- Biosphere reserves seek to combine conservation concerns with sustainable use of resources through close cooperation with local communities, taking advantage of traditional knowledge, indigenous products and appropriate land management.
- Biosphere reserves are linked through a global network; they provide facilities for research, monitoring, education and training at the local level as well as for comparative research and monitoring programmes at an international or regional level.
While the relative importance of these three basic functions will vary from case to case, it is a combination of their roles that characterizes the distinctive feature of biosphere reserves. The articulation of these roles is translated on the ground through a pattern of zonation. This includes a core area (or areas) that is strictly protected according to pre-established conservation objectives. The core area is surrounded by, or contiguous with, a delineated buffer zone (or zones) where only activities that are compatible with the conservation objectives can take place. Finally, a more loosely defined transition area encircles the core and buffer areas and here cooperation with the local population and sustainable resource management practices are developed.
At the heart of the international community's interactions with the global environment, particularly through actions mandated by two World Environment Summits, is the United Nationals Environment Programme (UNEP (http://www.unep.org/)) Biodiversity information for policy and action to conserve the living world is provided by UNEP's World Conservation Monitoring Centre in Cambridge. Its programmes concentrate on species, forests, protected areas, marine, mountains and freshwaters; plus habitats affected by climate change such as Polar Regions. It also address the relationship between trade and the environment and the wider aspects of biodiversity assessment.(http://www.unep-wcmc.org/)
Between them, MAB the WCU and the WCMC, are well placed to provide answers to questions about the state of major international habitats and rare species.

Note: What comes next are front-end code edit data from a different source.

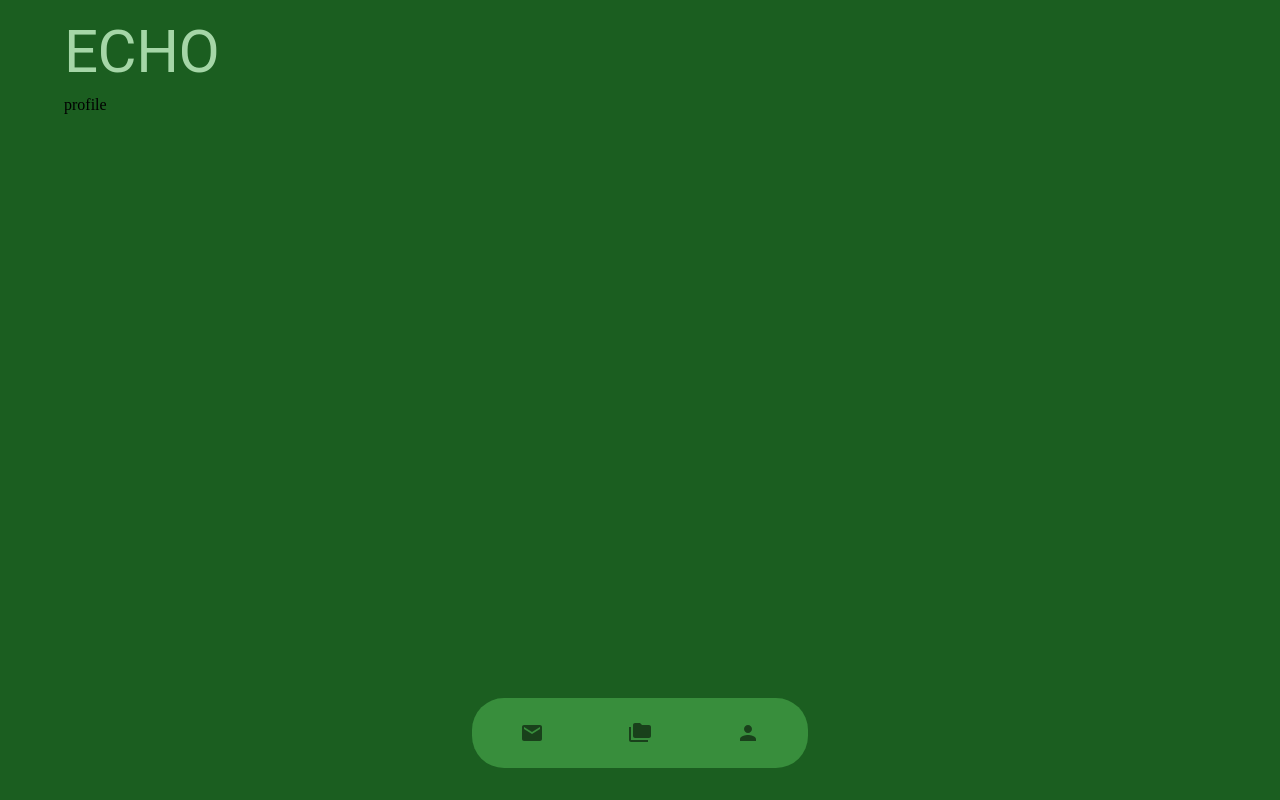
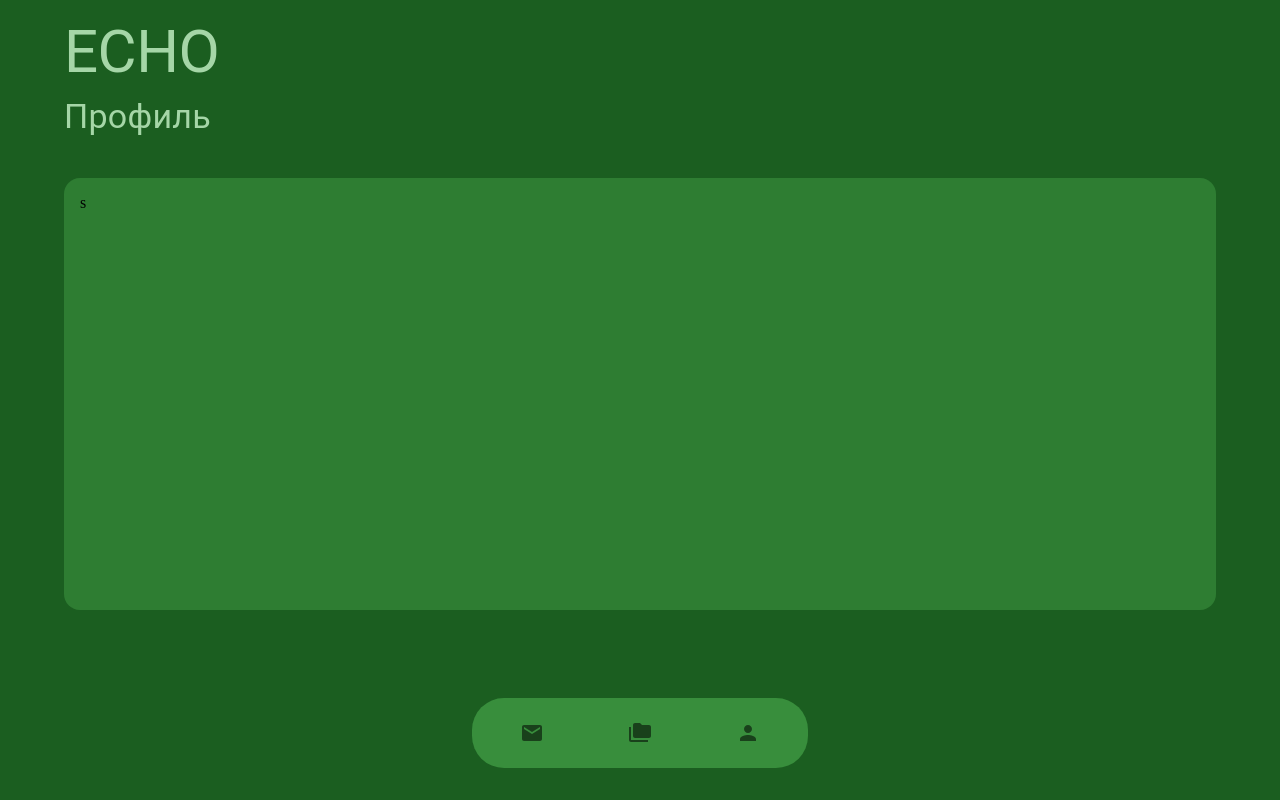
Before and after one commit to GeorgePanov/echo, a React (Vite) app: page /echo/profile in a window 1280 px wide. Built offline with nearby package versions, Linux system fonts and the light colour scheme.

Commit message:
feat: добавляет страницы дело и профиль

```diff
--- a/src/app/App.tsx
+++ b/src/app/App.tsx
@@ -3,7 +3,9 @@ import type { FC } from 'react';
 import { BrowserRouter, Routes, Route, Navigate } from 'react-router';
 
 import { AppLayout } from '~/components/AppLayout';
+import { Case } from '~/components/Case';
 import { EmailComponent } from '~/components/EmailComponent';
+import { Profile } from '~/components/Profile';
 
 import { ROUTE_PATH } from '~/shared/types';
 
@@ -13,8 +15,8 @@ export const App: FC = () => {
       <Routes>
         <Route element={<AppLayout />}>
           <Route path={ROUTE_PATH.MAIN} element={<EmailComponent />} />
-          <Route path={ROUTE_PATH.CASE} element={<>case</>} />
-          <Route path={ROUTE_PATH.PROFILE} element={<>profile</>} />
+          <Route path={ROUTE_PATH.CASE} element={<Case />} />
+          <Route path={ROUTE_PATH.PROFILE} element={<Profile />} />
         </Route>
 
         <Route path='*' element={<Navigate to={ROUTE_PATH.MAIN} replace />} />
--- /dev/null
+++ b/src/components/Case/Case.tsx
@@ -0,0 +1,28 @@
+import type { FC } from 'react';
+
+import { Stack, Typography } from '@mui/material';
+import { green } from '@mui/material/colors';
+
+export const Case: FC = () => {
+  return (
+    <Stack>
+      <Stack spacing={1}>
+        <Typography sx={{ color: green[200] }} variant='h4'>
+          Дело
+        </Typography>
+      </Stack>
+
+      <Stack
+        sx={{
+          mt: '2.5rem',
+          padding: '1rem',
+          height: '50vh',
+          backgroundColor: green[800],
+          borderRadius: '1rem',
+        }}
+      >
+        s
+      </Stack>
+    </Stack>
+  );
+};
--- /dev/null
+++ b/src/components/Case/index.ts
@@ -0,0 +1 @@
+export { Case } from './Case';
--- /dev/null
+++ b/src/components/Profile/Profile.tsx
@@ -0,0 +1,28 @@
+import type { FC } from 'react';
+
+import { Stack, Typography } from '@mui/material';
+import { green } from '@mui/material/colors';
+
+export const Profile: FC = () => {
+  return (
+    <Stack>
+      <Stack spacing={1}>
+        <Typography sx={{ color: green[200] }} variant='h4'>
+          Профиль
+        </Typography>
+      </Stack>
+
+      <Stack
+        sx={{
+          mt: '2.5rem',
+          padding: '1rem',
+          height: '50vh',
+          backgroundColor: green[800],
+          borderRadius: '1rem',
+        }}
+      >
+        s
+      </Stack>
+    </Stack>
+  );
+};
--- /dev/null
+++ b/src/components/Profile/index.ts
@@ -0,0 +1 @@
+export { Profile } from './Profile';
--- a/src/shared/types.ts
+++ b/src/shared/types.ts
@@ -1,5 +1,5 @@
 export enum ROUTE_PATH {
-  MAIN = '/echo',
+  MAIN = '/echo/',
   // EMAIL = '/echo/email/',
   // EMAIL_ID = '/echo/email/:id/',
   CASE = '/echo/case/',
```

This module is intended to describe some of the protected sites and species of major international importance with respect to the following three questions about their state as an endangered resource:
- What is happening?
- What is being done?
- What should be done?